Look through the listing and report every line that has "settings" in it.

→ **Data to process**
####################

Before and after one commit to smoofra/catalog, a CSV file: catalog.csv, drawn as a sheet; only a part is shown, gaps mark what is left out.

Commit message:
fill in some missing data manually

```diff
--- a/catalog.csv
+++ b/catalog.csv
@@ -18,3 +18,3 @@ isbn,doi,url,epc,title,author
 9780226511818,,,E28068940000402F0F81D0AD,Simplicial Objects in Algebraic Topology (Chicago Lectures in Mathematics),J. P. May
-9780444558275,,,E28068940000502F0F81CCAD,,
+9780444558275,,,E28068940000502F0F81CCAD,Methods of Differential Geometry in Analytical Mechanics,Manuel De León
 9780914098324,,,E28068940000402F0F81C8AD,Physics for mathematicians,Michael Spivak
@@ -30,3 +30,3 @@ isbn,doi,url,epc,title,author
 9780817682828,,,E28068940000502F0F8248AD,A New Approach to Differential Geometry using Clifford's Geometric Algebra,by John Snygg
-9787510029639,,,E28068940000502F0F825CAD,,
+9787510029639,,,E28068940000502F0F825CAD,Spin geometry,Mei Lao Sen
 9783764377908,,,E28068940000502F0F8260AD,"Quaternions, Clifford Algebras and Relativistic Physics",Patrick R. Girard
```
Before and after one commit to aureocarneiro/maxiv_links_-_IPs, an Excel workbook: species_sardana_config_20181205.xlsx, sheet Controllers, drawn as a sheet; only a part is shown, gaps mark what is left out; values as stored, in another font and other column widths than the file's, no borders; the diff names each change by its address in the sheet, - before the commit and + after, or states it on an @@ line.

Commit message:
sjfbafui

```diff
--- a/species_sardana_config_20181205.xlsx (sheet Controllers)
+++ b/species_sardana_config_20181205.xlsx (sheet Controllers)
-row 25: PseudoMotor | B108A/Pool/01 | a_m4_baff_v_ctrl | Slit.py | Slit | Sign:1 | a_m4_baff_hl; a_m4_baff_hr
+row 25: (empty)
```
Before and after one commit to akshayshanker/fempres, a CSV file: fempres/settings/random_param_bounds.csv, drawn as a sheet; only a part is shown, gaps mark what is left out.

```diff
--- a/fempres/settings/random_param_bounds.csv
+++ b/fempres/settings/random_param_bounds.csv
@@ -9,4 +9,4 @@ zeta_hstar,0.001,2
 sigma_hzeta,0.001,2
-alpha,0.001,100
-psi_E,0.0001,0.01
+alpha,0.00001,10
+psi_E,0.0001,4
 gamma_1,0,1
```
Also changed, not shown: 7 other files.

####################

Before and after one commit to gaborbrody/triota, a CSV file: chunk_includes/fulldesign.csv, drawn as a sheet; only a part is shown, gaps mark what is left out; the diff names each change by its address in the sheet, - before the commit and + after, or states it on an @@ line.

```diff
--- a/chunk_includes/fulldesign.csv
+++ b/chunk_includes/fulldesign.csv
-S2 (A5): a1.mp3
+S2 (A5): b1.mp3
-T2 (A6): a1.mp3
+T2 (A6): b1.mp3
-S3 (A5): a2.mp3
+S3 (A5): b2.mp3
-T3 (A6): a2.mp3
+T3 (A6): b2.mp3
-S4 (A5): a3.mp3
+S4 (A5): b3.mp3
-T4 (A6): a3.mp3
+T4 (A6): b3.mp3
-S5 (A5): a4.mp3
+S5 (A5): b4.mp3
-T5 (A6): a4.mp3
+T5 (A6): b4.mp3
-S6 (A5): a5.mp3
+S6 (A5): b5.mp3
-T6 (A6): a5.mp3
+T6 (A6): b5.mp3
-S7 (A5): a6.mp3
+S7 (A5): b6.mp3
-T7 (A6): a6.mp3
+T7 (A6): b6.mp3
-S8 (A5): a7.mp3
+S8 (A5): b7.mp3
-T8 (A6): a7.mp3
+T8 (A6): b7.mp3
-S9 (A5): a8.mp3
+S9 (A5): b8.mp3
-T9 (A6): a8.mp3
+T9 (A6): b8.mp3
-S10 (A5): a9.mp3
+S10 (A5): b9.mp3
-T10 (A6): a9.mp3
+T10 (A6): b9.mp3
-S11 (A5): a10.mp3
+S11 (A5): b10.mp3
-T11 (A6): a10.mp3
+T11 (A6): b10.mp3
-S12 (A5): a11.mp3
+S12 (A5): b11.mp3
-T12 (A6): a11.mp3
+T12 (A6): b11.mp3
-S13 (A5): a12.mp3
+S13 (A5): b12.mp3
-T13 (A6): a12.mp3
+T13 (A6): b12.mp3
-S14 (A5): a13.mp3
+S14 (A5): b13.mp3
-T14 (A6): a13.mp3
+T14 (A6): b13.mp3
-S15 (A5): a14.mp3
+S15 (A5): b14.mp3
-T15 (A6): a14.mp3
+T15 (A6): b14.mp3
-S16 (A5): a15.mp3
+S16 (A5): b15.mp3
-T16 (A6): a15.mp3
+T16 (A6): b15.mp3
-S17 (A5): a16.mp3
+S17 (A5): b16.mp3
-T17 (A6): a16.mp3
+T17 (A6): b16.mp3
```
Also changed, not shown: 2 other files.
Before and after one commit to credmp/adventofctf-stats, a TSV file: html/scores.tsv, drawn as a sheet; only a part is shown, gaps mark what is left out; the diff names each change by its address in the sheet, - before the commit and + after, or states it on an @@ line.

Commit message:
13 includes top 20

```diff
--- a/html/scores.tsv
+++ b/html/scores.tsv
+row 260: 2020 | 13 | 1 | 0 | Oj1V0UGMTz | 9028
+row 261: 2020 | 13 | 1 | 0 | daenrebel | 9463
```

####################

→ **Exercise response**
Before and after one commit to akshayshanker/fempres, a CSV file: fempres/settings/random_param_bounds.csv, drawn as a sheet; only a part is shown, gaps mark what is left out.
--- a/fempres/settings/random_param_bounds.csv
+++ b/fempres/settings/random_param_bounds.csv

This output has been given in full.